The Sky Cloche, Or Why Snow Probably Shouldn’t Scare You

In Seattle there is less than an inch of snow on the ground. At my house, further North, we got a dusting. Local media outlets call events like this “BLIZZARD WATCH 2012″ and “SNOWMAGEDDON.” People who went to college in Minnesota or grew up in Maine get their chance to drone on and on about how Seattlites can’t drive in the snow. (This is true, we can’t, but we totally own puddle driving.)

Snow on the ground universally means cold. It’s a visual reminder than temperatures drop below freezing, and that can give year-round veggie gardeners the willies. But, in the Pacific Northwest at least, snow rarely comes with plant-destroying low temps.
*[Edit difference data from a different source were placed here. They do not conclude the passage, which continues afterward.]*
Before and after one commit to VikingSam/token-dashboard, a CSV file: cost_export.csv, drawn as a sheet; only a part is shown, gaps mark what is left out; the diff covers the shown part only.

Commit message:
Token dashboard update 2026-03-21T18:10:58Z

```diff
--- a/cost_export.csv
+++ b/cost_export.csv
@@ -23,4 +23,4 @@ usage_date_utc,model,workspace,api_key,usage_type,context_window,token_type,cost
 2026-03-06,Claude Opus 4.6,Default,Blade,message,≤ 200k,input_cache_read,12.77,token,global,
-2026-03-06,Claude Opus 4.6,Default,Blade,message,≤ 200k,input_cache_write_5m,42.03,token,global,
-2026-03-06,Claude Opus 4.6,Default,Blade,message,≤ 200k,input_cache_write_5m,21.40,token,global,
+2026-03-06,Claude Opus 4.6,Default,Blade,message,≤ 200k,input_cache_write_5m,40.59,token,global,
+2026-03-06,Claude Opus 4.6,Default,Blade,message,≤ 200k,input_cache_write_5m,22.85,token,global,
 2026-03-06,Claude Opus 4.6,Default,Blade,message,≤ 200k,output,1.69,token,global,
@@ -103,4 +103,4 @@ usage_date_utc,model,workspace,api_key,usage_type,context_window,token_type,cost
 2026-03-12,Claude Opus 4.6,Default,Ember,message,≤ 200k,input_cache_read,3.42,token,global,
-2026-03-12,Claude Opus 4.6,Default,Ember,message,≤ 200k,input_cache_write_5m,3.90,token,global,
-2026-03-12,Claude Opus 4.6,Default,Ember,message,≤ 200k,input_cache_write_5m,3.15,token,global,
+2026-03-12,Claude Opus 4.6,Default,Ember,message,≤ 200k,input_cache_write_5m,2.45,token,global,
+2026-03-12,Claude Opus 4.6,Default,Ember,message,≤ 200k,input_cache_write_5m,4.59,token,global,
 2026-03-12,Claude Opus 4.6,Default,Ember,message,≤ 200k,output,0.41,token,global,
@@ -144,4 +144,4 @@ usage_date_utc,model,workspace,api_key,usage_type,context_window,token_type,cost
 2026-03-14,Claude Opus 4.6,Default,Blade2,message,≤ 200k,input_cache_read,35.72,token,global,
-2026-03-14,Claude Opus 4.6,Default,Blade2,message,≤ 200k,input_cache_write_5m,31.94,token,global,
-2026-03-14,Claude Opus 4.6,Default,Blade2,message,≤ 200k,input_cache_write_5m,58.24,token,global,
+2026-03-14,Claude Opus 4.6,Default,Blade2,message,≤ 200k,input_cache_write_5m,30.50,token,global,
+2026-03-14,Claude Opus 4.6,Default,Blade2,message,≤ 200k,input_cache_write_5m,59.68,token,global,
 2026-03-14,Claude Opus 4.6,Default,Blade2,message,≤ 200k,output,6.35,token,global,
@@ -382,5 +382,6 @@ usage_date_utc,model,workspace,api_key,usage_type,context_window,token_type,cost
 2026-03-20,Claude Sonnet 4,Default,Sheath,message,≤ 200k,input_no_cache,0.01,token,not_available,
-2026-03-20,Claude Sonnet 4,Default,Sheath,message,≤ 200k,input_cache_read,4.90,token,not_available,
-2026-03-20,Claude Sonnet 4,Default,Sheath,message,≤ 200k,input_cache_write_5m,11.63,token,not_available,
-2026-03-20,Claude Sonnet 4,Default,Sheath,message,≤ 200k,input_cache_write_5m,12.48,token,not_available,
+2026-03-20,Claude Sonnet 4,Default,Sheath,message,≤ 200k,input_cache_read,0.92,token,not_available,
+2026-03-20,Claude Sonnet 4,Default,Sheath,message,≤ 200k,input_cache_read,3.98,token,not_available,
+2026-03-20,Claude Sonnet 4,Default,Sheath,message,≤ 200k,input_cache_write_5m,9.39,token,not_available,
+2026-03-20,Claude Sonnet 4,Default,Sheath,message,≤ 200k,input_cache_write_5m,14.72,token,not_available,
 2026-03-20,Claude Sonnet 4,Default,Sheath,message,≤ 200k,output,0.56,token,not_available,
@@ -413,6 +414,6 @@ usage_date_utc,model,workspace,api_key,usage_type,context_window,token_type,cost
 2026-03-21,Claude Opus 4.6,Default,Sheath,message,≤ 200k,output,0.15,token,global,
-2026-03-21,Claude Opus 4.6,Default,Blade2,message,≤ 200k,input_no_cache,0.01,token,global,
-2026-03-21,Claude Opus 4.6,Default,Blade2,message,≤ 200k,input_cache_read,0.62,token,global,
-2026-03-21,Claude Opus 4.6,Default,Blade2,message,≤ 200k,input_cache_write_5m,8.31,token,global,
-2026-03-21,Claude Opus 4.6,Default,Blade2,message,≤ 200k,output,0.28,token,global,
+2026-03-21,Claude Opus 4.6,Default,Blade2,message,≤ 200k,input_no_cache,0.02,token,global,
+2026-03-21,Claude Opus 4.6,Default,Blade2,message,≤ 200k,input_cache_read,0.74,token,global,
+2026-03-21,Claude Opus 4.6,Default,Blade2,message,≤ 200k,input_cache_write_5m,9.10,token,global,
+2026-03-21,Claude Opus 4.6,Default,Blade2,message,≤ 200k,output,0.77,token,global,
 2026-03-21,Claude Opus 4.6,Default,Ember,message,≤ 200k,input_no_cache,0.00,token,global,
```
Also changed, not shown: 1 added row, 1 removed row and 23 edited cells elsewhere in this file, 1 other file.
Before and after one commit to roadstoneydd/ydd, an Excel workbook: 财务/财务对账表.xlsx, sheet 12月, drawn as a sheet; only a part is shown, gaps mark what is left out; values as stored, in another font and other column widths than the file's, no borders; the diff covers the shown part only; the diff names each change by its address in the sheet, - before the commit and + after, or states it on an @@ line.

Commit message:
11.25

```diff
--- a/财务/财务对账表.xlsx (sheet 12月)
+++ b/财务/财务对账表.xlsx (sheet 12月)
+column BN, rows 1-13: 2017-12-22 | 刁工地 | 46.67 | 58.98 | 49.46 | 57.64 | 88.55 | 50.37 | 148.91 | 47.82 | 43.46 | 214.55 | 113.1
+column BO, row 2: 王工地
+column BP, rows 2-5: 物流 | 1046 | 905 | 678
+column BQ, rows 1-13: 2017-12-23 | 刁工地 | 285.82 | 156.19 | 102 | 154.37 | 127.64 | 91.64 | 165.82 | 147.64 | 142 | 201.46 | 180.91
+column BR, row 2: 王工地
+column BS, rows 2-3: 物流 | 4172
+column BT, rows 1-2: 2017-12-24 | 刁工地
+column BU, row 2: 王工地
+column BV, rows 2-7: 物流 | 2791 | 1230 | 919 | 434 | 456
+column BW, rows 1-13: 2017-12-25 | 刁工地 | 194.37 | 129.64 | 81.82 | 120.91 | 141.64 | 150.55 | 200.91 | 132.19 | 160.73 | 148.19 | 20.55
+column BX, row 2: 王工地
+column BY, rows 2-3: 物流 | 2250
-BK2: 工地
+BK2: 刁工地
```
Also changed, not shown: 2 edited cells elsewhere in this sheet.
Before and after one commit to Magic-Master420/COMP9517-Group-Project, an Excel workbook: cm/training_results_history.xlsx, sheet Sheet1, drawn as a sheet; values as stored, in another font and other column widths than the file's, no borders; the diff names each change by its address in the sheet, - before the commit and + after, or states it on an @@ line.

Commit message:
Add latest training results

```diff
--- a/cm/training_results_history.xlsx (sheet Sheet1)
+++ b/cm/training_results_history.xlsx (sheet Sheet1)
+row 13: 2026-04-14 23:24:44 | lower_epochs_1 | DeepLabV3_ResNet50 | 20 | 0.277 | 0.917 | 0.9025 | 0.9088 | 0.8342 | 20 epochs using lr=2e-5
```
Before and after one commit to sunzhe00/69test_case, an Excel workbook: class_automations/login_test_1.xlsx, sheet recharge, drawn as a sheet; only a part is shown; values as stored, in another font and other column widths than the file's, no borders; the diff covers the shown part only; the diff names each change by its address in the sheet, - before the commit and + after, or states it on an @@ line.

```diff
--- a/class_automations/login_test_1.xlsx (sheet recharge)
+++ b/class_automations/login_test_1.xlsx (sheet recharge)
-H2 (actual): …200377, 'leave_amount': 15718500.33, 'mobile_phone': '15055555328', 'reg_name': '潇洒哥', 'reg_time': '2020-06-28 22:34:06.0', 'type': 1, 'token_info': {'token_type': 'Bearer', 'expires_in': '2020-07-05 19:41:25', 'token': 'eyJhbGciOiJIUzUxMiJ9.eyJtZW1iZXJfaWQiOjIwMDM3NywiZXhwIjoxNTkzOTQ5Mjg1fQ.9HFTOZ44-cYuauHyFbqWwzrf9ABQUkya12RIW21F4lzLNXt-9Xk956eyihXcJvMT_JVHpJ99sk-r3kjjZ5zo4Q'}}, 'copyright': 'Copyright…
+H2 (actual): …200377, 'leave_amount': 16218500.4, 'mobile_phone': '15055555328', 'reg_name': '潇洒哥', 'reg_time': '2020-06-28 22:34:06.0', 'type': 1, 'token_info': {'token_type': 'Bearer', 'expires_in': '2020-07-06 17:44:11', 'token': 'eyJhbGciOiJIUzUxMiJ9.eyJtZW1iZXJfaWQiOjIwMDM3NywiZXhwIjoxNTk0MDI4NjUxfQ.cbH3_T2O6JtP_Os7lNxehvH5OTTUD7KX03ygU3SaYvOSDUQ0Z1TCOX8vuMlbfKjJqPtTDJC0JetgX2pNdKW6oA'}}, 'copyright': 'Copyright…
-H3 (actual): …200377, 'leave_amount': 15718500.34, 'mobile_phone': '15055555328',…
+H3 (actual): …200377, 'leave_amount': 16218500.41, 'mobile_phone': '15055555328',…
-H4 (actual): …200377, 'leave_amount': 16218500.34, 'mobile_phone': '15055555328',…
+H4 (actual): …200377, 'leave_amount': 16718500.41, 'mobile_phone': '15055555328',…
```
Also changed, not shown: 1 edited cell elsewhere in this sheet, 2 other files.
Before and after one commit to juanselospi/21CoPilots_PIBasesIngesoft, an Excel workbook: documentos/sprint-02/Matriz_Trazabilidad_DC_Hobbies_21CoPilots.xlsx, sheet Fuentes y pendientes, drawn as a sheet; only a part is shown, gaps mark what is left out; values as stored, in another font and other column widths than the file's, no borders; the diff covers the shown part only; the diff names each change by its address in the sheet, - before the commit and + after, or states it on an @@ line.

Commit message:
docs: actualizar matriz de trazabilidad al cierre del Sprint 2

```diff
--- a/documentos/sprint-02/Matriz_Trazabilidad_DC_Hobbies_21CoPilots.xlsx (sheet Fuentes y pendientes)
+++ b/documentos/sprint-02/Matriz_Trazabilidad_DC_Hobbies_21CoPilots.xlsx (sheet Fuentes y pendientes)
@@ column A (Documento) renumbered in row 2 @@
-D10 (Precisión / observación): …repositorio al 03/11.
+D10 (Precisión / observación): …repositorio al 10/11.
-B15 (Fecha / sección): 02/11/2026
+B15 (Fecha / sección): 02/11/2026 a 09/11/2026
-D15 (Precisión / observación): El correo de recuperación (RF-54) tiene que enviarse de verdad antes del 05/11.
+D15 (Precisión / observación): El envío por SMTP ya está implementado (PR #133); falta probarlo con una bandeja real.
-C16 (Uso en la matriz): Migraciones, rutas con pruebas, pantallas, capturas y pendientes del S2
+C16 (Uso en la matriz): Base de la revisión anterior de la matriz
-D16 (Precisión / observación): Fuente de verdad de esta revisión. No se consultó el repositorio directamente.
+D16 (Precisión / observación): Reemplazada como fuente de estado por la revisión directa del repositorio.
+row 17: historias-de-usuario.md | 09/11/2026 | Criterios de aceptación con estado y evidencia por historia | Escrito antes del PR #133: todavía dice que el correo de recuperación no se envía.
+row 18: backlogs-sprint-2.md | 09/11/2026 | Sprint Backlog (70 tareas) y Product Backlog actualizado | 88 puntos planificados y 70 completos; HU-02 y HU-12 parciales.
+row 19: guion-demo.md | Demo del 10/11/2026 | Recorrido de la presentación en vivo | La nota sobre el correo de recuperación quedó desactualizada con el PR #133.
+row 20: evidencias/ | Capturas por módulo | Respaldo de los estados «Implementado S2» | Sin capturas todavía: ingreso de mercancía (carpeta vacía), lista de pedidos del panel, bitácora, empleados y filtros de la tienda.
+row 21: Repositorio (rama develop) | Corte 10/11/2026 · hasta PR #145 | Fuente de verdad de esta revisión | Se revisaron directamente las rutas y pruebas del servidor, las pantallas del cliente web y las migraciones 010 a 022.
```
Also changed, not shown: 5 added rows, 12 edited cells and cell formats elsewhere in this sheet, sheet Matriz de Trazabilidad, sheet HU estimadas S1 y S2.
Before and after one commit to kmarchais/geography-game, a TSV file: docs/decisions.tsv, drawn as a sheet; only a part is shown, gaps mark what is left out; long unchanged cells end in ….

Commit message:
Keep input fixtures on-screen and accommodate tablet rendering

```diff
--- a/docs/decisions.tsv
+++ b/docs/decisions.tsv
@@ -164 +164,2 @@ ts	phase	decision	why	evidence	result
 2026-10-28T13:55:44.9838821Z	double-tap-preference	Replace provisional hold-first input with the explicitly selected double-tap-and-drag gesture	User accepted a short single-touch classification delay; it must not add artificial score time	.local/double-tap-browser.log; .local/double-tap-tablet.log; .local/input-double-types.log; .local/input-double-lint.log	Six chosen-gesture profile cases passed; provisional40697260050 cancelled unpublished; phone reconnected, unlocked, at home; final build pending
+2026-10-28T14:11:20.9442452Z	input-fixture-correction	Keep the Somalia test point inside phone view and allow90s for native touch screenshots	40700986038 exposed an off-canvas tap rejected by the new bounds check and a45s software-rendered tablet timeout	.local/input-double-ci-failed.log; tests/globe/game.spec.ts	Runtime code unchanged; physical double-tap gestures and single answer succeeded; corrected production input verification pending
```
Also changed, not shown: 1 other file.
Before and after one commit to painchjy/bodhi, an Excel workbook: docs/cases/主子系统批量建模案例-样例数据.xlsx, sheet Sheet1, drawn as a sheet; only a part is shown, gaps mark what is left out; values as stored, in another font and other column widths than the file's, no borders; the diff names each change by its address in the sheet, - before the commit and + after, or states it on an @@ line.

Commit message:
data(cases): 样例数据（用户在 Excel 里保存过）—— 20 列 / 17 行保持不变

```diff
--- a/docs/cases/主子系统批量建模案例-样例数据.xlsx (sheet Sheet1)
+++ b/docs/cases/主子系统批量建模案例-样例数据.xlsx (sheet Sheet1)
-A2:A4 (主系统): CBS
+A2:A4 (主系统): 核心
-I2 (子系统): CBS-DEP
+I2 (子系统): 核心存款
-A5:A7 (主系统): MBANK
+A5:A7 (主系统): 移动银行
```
There are exceptions, of course, but in general the thick, low, heavy cloud cover that tends to brings in the heavy, wet snow typical for this area acts as a sort of “Sky Cloche,” trapping in whatever meager warmth managed to accumulate over the day and preventing night time lows from dropping too painfully low. Snow itself acts as a mulch, of sorts, too, moderating temperature changes over the course of the day. And generally, what snow we do get is gone quickly.

No, what we cold-season veggie gardeners really need to be careful of are the cold, clear days. They aren’t as common in this land of silver drizzle, but occasionally we get a winter day that looks just sparkling: blue skys, one or two high, puffy clouds, sun streaming low but bright into the windows.

With a mania likely induced by Vitamin D deficiency, we pour outside into the sunshine, convinced spring is finally here and it must be fifty-five degrees out (that’s running shorts temperature in Seattle). We stare at that unfamiliar glowing orb, only to realize, “Hey! it’s damned cold out!” It’s snot-running-down-our-red-nose cold. It’s even-my-latte-can’t keep-my-hands-warm cold. It’s why-the-hell-didn’t-Cliff-Mass-tell-me-it-was-this-cold? cold.

So back inside we hide, feeling just a bit tricked. Half of us go skiing. Half of us use the cold as an excuse to add bourbon to our coffee. We all feel better, but meanwhile, our plants are dying.

The combination of deep cold and dry air will take down all but the hardiest coles and semi-hibernating garlics. Everything else is at risk. Root crops that freeze hard will often rot as they thaw. Leaf crops can tolerate only so much, and they’ll go to mush too. Overwintering favas will die back. If they return, they’ll be severally weakened. Herbs that normally grow like weeds in the protected Maritime Northwest will give up the ghost – I’ve lost rosemary this way.

The weather people are saying we Seattlites will see additional snowfall for the next few days. If you’re still nurturing a winter garden, take comfort that if it’s made it this far, the high-20s/low-30s temps that will accompany this upcoming blast of white probably won’t do your garden in. The one thing you want to watch out for is heavy snow crushing your plants, collapsing your cloches, or blocking light into your greenhouse.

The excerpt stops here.